Tension. It seems to be everywhere these days. Everybody has a comment or an opinion. I almost turned off my FaceBook account because if it is not a recipe, then it seems like it is a political comment or rant.

I do not care to watch the news right now either. It’s also tense. But, is it not my duty to know what’s going on? So again, more tension. It seems like there is a protest of something or another everyday. I know that they are happening; they are right there on the screen. Yet, they’re not happening here in East Tennessee and so I don’t see them. That in itself creates tension. How big are the protests? What do they really want? Why are they protesting? Am I missing something of which I should be aware?

Then there is the fake news. More tension.

Financial markets also seem tense. The mythical level of 20,000 was broken on the Dow Jones Industrial Average on January 26th of this year. The “Trump Bump” as some call it is currently +10% or so since the November election. Is it real? Or is it something that will pass as the shine wears off for any president once he begins to govern and the realities of the tension of that job sets in? Is “Make America Great Again” something that has staying power?

We personally have tension in something as simple as driving by the gas pumps. Who doesn’t glance to see if gas has started back up in price? Who doesn’t sigh a bit when they see the price gains erased and they dip back down? For a reality check, going back to 1918 (adjusted for inflation), gas on average has been $2.64 per gallon for those 99 years. I purchased just this morning at $1.98 per gallon. I am tense because I believe that everything eventually returns to the average. The price of gas has to go back up again, someday, which will affect my family budget. On tap of that, tension appeared when hearing of Governor Haslam’s proposed gas tax increase even if he is proposing to offset it with tax cuts in other areas.

So it is everywhere, tension that is. What do we personally do about this persistent tension and the effects that it may or may not have on us? How do we handle it in a way to take care of our own households and combine our efforts with other households to make our way through this tension and on to the next?

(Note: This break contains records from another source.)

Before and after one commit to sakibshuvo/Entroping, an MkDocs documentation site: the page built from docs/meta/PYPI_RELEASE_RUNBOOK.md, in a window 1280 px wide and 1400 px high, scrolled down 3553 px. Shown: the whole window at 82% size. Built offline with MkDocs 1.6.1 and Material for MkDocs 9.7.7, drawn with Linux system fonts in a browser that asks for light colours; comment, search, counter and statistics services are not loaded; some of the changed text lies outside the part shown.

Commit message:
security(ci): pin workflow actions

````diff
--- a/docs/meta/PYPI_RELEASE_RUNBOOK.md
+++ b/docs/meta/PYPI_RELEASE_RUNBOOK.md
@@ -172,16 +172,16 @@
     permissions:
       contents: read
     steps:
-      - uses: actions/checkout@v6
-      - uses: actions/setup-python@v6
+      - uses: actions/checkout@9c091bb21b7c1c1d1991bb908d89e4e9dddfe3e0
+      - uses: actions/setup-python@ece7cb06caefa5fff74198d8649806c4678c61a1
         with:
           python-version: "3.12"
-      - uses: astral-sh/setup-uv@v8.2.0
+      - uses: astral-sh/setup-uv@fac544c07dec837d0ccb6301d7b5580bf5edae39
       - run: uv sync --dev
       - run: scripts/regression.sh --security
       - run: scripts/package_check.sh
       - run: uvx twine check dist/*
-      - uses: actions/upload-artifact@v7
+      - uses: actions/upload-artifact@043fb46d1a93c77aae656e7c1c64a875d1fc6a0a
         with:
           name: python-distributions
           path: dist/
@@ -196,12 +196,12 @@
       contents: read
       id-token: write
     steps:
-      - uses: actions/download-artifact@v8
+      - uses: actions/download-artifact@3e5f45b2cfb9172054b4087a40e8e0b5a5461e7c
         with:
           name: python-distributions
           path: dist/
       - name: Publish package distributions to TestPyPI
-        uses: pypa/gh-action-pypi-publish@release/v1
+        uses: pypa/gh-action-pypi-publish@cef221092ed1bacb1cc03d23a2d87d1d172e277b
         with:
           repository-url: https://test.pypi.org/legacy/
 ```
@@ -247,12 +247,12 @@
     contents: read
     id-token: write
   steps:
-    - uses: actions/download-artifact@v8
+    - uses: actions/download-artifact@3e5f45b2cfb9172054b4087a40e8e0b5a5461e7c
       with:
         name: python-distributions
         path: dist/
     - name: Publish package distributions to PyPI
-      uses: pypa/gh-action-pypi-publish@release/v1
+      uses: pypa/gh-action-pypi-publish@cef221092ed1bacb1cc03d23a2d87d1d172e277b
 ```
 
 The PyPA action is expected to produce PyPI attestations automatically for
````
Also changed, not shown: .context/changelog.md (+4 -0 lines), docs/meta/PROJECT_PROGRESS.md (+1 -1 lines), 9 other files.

We should rely on a few sound fundamentals:
• Build up your emergency fund. Keep it in the bank. Keep some in your safe at home if it makes you feel better, but have enough to cover your living expenses for at least 6 months.
• Lever down your debt. Carrying a car payment? A credit card balance? Pay them down. After the emergency fund, this is the first priority.
• Have some family time. Or friends. Or social time. Do something that relies on other people in a fun or relaxing atmosphere.
• Get some exercise. Go for a walk. Go to the gym. Get outside. Fresh air and exertion will clear most anxiety issues away.
• Turn the news off. Shut down the time spent on the internet. Enjoy human company or watch an old movie starring Cary Grant or Audrey Hepburn. Let nostalgia lighten your heart. (By the way, it was just as tense 50+ years ago, but with different tensions like The Cold War, campus protests, nuclear threats. Wait a minute that sounds familiar, like right now…?)
• Keep in mind that it is the extreme voice that gets the sound byte and also causes the tension. Extreme voices attract advertising dollars which drive for profit stations and outlets with producers who are worried about revenue. Millions upon millions of people across the country are normal people who do normal things everyday just like you.
• With that in mind, do not let the noise created by these talking heads drive you to make rash investment decisions. Make certain that you know what your financial plan calls for and look to see that it is in place. Go see your advisor. Spend a few minutes reaffirming what you have been telling them all along and what they have been telling you. Be reassured that a good plan provides the steps in advance to take when the tension, like now, ratchets.

In the end the opportunity to reduce tension in your life comes from controlling what you can control and having the patience and perhaps the wisdom to recognize what you don’t control.

Tim Eichhorn is a Senior Financial Advisor with Rather & Kittrell. He is available at .